The Sound and Light show at Abu Simbel will take you on a journey through history, settling at the time of the Pharaohs. With enchanting melodious music, we will bring the ancient world back to life. The show includes projections, showing how they looked originally. The show is presented in different languages, with the provision of earpieces. This extraordinary experience can’t be missed, ensuring memories of a lifetime.
Aside from the pyramids of Giza, the magnificent temple at Abu Simbel is perhaps the most recognized symbol of ancient Egypt. It aroused your curiosity, leaving you in a maze of questions. How did the ancient Egyptians manage to carve these humongous statues and temples out of the deep rock of the mountainside? Why did one Pharaoh build numerous monuments to himself? And, and why did he build many of them so far away from his capital?
Abu Simbel was located 280 km from Aswan on the West bank of the Nile in what was once called Nubia. The site was commissioned by Ramses the Second, also known as Ramses the Great, during the 5th year of his long reign, and it was not completed until his 35th year as Pharaoh. It is the largest and most beautiful of the many monuments Ramses the Great erected throughout Egypt to proclaim his power. The massive façade, cut into the mountainside, features four statues of Ramses himself, each 20 meters high. Smaller statues of the royal family stand between the four largest statues. These include Ramses’ mother, his wife Nefertari, and their sons and daughters.
Another notable monument located outside near the statues, the Marriage Stela, commemorates the marriage between Ramses’ daughter and the King of the Hittites. Ramesses II has built a temple, carved in the mountain, for Nefertari, the beloved of Mu, for whose sake the sun shines.
Within the temple, eight large statues depict Ramses as the god Osiris, supporting the hefty ceiling. At first, visitors will pass through vast halls, containing rooms for the different rituals. Then, they will arrive at the most famous part of Abu Simbel Temple; a sanctuary room with a small altar and four statues of Ramses as different gods. The temple was designed so precisely that two days each year, in October and February, the morning sunbeam, with its glorious rays falls directly into the small sanctuary room, illuminating the four statues. On the southern side of the main temple, there is a smaller temple dedicated to Ramses wife Nefertari and the goddess Hathor.

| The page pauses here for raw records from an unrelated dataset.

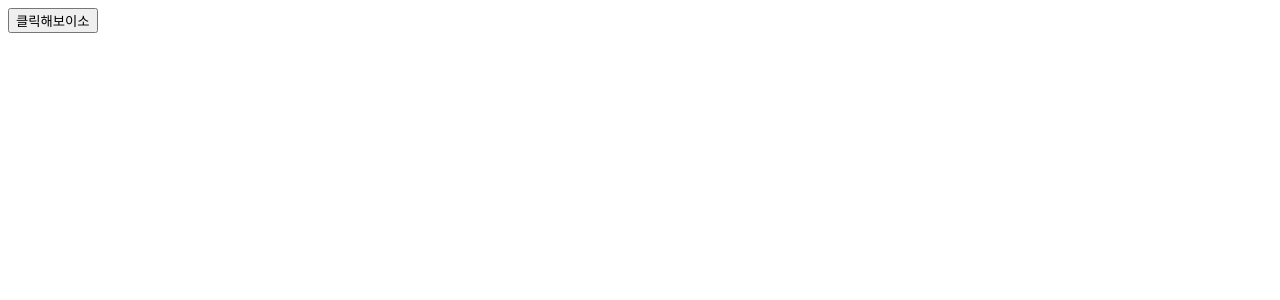
Repository: siwoo1214/acorn_server
Page: day06Prac/src/main/webapp/책정보여러개가져오기.html
These files come from the project's save history. The page is drawn as it stood at one moment and after the next save; the edit follows.
The browser window is 1280 px wide. The pictures show the whole page.

Above is the page before, as saved 2025-04-07 11:29:15.

### day06Prac/src/main/webapp/책정보여러개가져오기.html
<!DOCTYPE html>
<html>
<head>
<meta charset="UTF-8">
<title>Insert title here</title>
<script src="https://ajax.googleapis.com/ajax/libs/jquery/3.7.0/jquery.min.js"></script>
<style>

</style>
<script>
		function getData(){
			$.ajax({
				type : "get",
				url : "/day06Prac/booklist",
				success : function(data){
					let result = document.getElementById("result");
					console.log(result)
					console.log(data);

					let para ="<ul>";
					console.log(data.length);
					for(let i=0; i<data.length; i++){
						let books = data[i];
						console.log("hello")

						para+="<li>"+books.name+" "+books.price+" "+books.author+" "+books.publisher+"</li>";
					}
						para+="</ul>";
						result.innerHTML+=para;
				},
				error : function(err){
					console.log(err);
				}
			})
		}
	</script>
</head>
<body>
	<div id="result"></div>
	<button onclick="getData()">클릭해보이소</button>
</body>
</html>

After the next save:
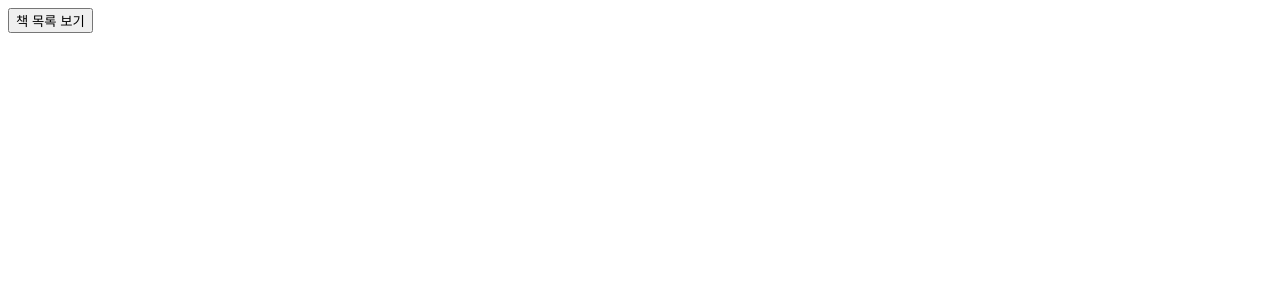
Saved 2 min 21 s later.
--- a/day06Prac/src/main/webapp/책정보여러개가져오기.html
+++ b/day06Prac/src/main/webapp/책정보여러개가져오기.html
@@ -2,41 +2,40 @@
 <html>
 <head>
 <meta charset="UTF-8">
-<title>Insert title here</title>
+<title>책 목록</title>
 <script src="https://ajax.googleapis.com/ajax/libs/jquery/3.7.0/jquery.min.js"></script>
-<style>
+<script>
+	function getData(){
+		$.ajax({
+			type : "get",
+			url : "/day06Prac/booklist",
+			success : function(data){
+				let result = document.getElementById("result");
+				result.innerHTML = ""; // 이전 내용 초기화 (선택사항)
 
-</style>
-<script>
-		function getData(){
-			$.ajax({
-				type : "get",
-				url : "/day06Prac/booklist",
-				success : function(data){
-					let result = document.getElementById("result");
-					console.log(result)
-					console.log(data);
+				let para = "<ul>"; // ✅ 올바르게 초기화
+				for(let i=0; i<data.length; i++){
+					let books = data[i];
+					para += "<li>"
+						+ books.name + " | "
+						+ books.price + "원 | "
+						+ books.author + " | "
+						+ books.publisher
+						+ "</li>";
+				}
+				para += "</ul>";
 
-					let para ="<ul>";
-					console.log(data.length);
-					for(let i=0; i<data.length; i++){
-						let books = data[i];
-						console.log("hello")
-
-						para+="<li>"+books.name+" "+books.price+" "+books.author+" "+books.publisher+"</li>";
-					}
-						para+="</ul>";
-						result.innerHTML+=para;
-				},
-				error : function(err){
-					console.log(err);
-				}
-			})
-		}
-	</script>
+				result.innerHTML += para;
+			},
+			error : function(err){
+				console.log("에러 발생:", err);
+			}
+		});
+	}
+</script>
 </head>
 <body>
 	<div id="result"></div>
-	<button onclick="getData()">클릭해보이소</button>
+	<button onclick="getData()">책 목록 보기</button>
 </body>
 </html>

After the 3 saves that followed:
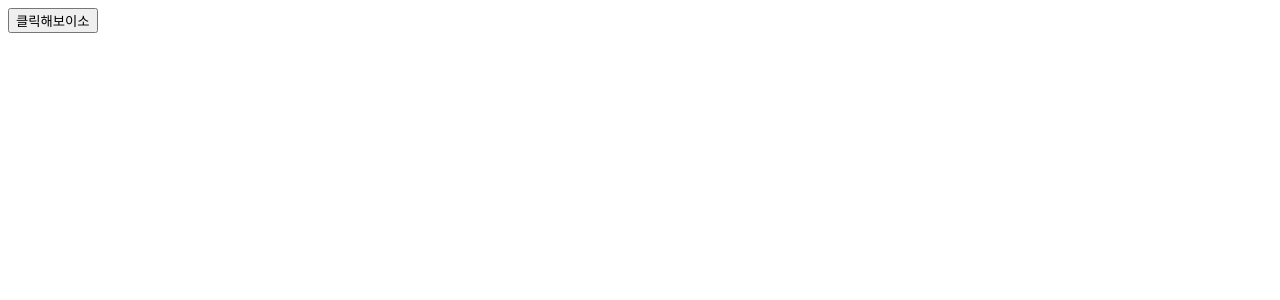
The 3 saves are shown as one change because 2 left the picture as it was.
The last was saved 4 min 13 s later.
--- a/day06Prac/src/main/webapp/책정보여러개가져오기.html
+++ b/day06Prac/src/main/webapp/책정보여러개가져오기.html
@@ -2,40 +2,41 @@
 <html>
 <head>
 <meta charset="UTF-8">
-<title>책 목록</title>
+<title>Insert title here</title>
 <script src="https://ajax.googleapis.com/ajax/libs/jquery/3.7.0/jquery.min.js"></script>
+<style>
+
+</style>
 <script>
-	function getData(){
-		$.ajax({
-			type : "get",
-			url : "/day06Prac/booklist",
-			success : function(data){
-				let result = document.getElementById("result");
-				result.innerHTML = ""; // 이전 내용 초기화 (선택사항)
+		function getData(){
+			$.ajax({
+				type : "get",
+				url : "/day06Prac/booklist",
+				success : function(data){
+					let result = document.getElementById("result");
+					console.log(result)
+					console.log(data);
 
-				let para = "<ul>"; // ✅ 올바르게 초기화
-				for(let i=0; i<data.length; i++){
-					let books = data[i];
-					para += "<li>"
-						+ books.name + " | "
-						+ books.price + "원 | "
-						+ books.author + " | "
-						+ books.publisher
-						+ "</li>";
+					let para ="<ul>";
+					console.log(data.length);
+					for(let i=0; i<data.length; i++){
+						let books = data[i];
+						console.log("hello")
+
+						para+="<li>"+books.name+" "+books.price+" "+books.author+" "+books.publisher+"</li>";
+					}
+						para+="</ul>";
+						result.innerHTML+=para;
+				},
+				error : function(err){
+					console.log(err);
 				}
-				para += "</ul>";
-
-				result.innerHTML += para;
-			},
-			error : function(err){
-				console.log("에러 발생:", err);
-			}
-		});
-	}
-</script>
+			})
+		}
+	</script>
 </head>
 <body>
 	<div id="result"></div>
-	<button onclick="getData()">책 목록 보기</button>
+	<button onclick="getData()">클릭해보이소</button>
 </body>
 </html>
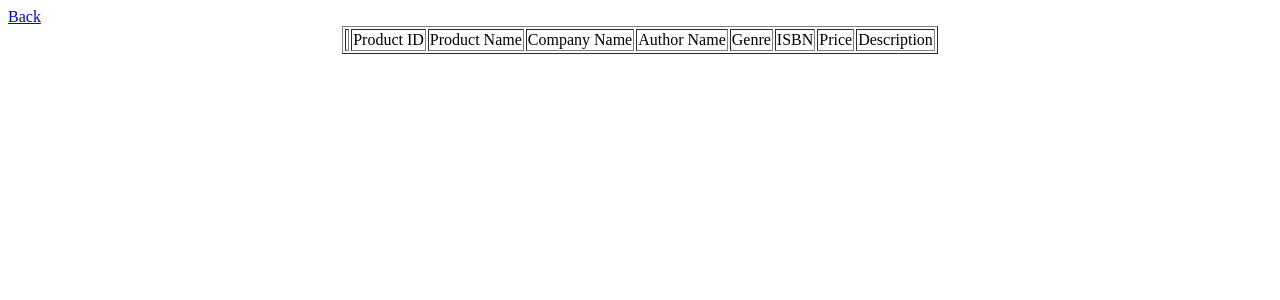
Repository: harshalsakpal/Catalog
Page: http://localhost/Catalog/pages/listBooks.jsp
The author's editor kept a copy of each file at every save. The page is drawn from the files as they stood at one save, then again after a run of saves.
The browser window is 1280 px wide. The pictures show the whole page.
The page is served by Tomcat 9.

Above is the page before, as saved 2014-05-21 08:15:37.

After the next 2 saves:
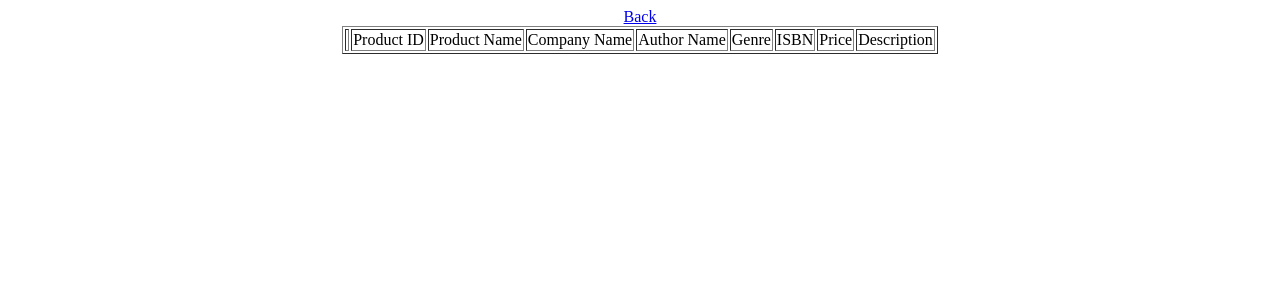
The 2 saves are shown as one change because they came seconds apart.
The last was saved 19 s later.
--- a/Catalog/WebContent/pages/listBooks.jsp
+++ b/Catalog/WebContent/pages/listBooks.jsp
@@ -9,7 +9,7 @@
 <title>List of Books</title>
 </head>
 <body>
-	<a href="home.jsp">Back</a>
+	<div align="center"><a href="home.jsp">Back</a></div>
 	<table border="1" align="center">
 		<tr>
 			<td></td>

After the save that followed:
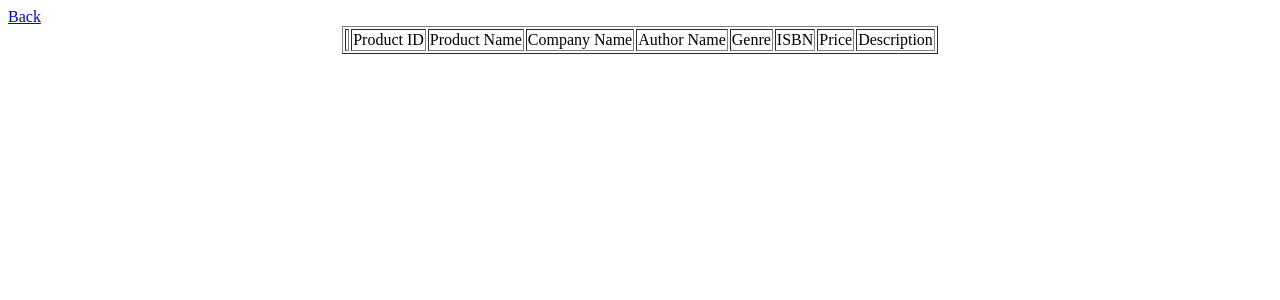
Saved 12 s later.
--- a/Catalog/WebContent/pages/listBooks.jsp
+++ b/Catalog/WebContent/pages/listBooks.jsp
@@ -9,7 +9,7 @@
 <title>List of Books</title>
 </head>
 <body>
-	<div align="center"><a href="home.jsp">Back</a></div>
+	<div align="left"><a href="home.jsp">Back</a></div>
 	<table border="1" align="center">
 		<tr>
 			<td></td>
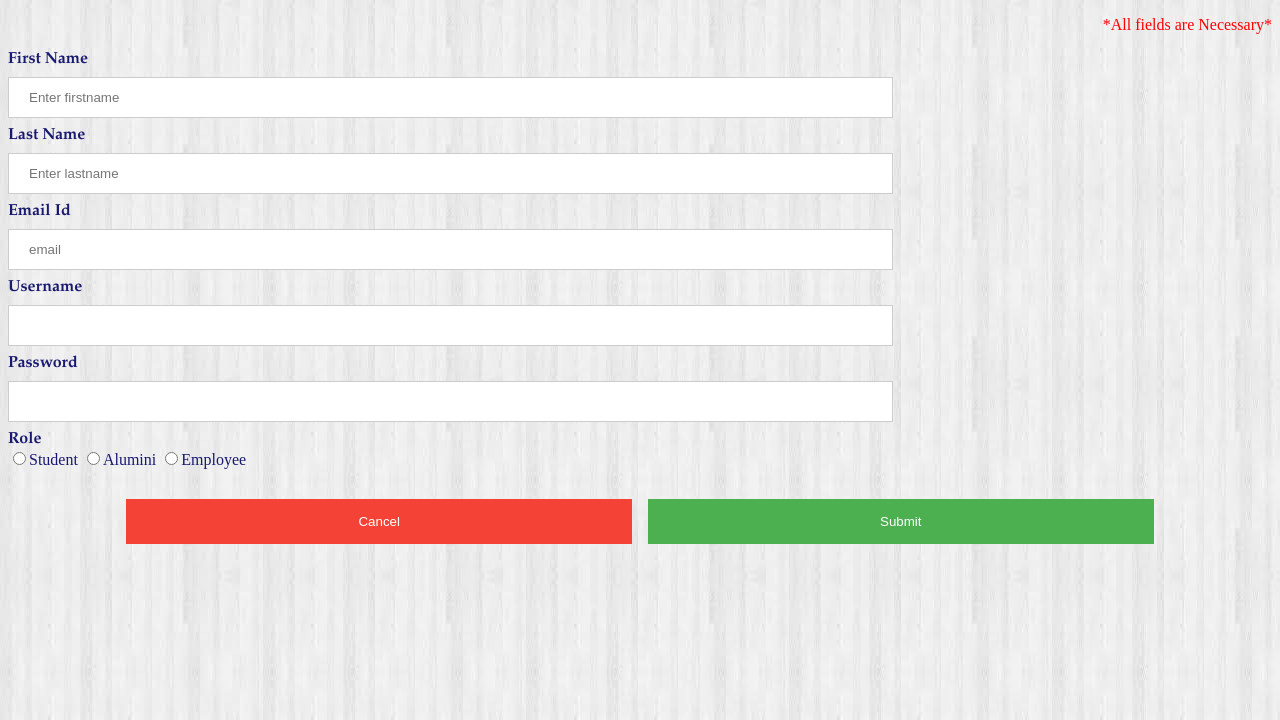
Repository: SwapnilYeldi/Project-2
Page: frontend/WebContent/views/registrationform.html
These files come from the project's save history. The page is drawn as it stood at one moment and after the next save; the edit follows.
The browser window is 1280 px wide. The pictures show the whole page.

Above is the page before, as saved 2017-07-19 07:52:08.

After the next save:
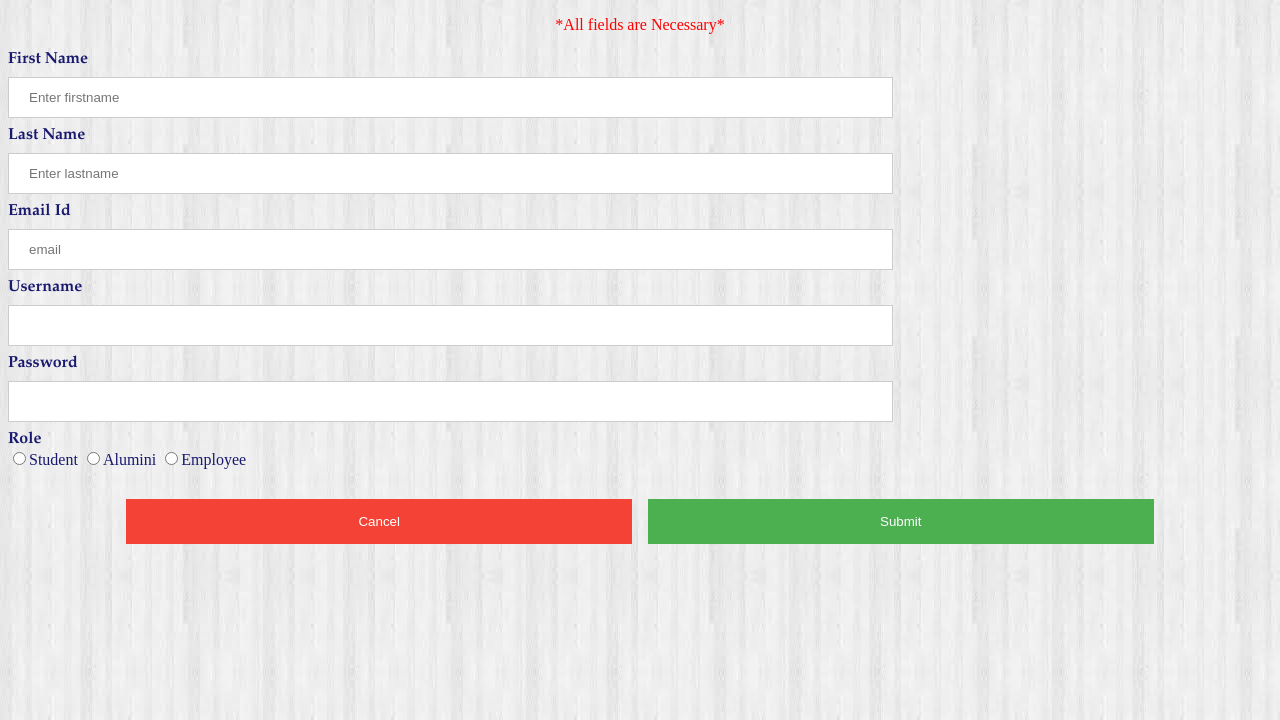
Saved 21 s later.
--- a/frontend/WebContent/views/registrationform.html
+++ b/frontend/WebContent/views/registrationform.html
@@ -69,7 +69,7 @@ function checkPass()
 <form> <!-- action="user" method="POST" onsubmit="return checkPass()"> -->
 <font color="MIDNIGHTBLUE">
 <div class="container">
-<p align="right">
+<p align="center">
 <label><font color="red"> *All fields are Necessary*</font></label><br></p>
 <label><b><font face="Garamond">First Name</b></font></label><br>
 <input type="text" ng-model="user.firstname" placeholder="Enter firstname"><br>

With the announcement of the plan to build the High Dam at Aswan, Abu Simbel was threatened to become an underwater sanctuary. Images of the gigantic statues appeared on the front pages of newspapers around the globe. Nobody wanted to see the statues sink beneath the rising Nile waters. The salvage of Abu Simbel began in 1963 in a project between Egypt and UNESCO. At a cost of nearly $36 million, the statues and temples were moved to a higher plateau, where they welcome the rising sun each morning.
Like other sites in Egypt, Abu Simbel survived all the harsh conditions, becoming one of the most preserved monuments. When the Greeks visited the site in the 6th century BC, mounds of sand had grown so high that the knees of Ramses statues were covered. When the Victorian traveler, Amelia Edward visited Abu Simbel in 1873, the site was so captivating that it left her breathless. She said: “it was wonderful to wake every morning close under the steep bank, and without lifting one's head from the pillow, to see that row of giant faces so close against the sky. They showed unearthly enough by moonlight, but no half so unearthly as in the grey of dawn. At that hour, the most solemn of the twenty-four, they wore a fixed and fatal look that was little less than appalling. As the sky warmed, this awful look was succeeded by a flush that mounted and deepened like the rising flush of life. For a moment they seemed to glow – to smile – to be transfigured. Then came a flash, as of thought itself. It was the first instantaneous flash of the risen sun. It lasted less than a second. It was gone almost before one could say that it was there. The next moment, mountain, river, and sky, were distinct in the steady light of day; and the colossi - mere colossi now - sat serene and stony in the open sunshine. Every morning I waked in time to witness that daily miracle.”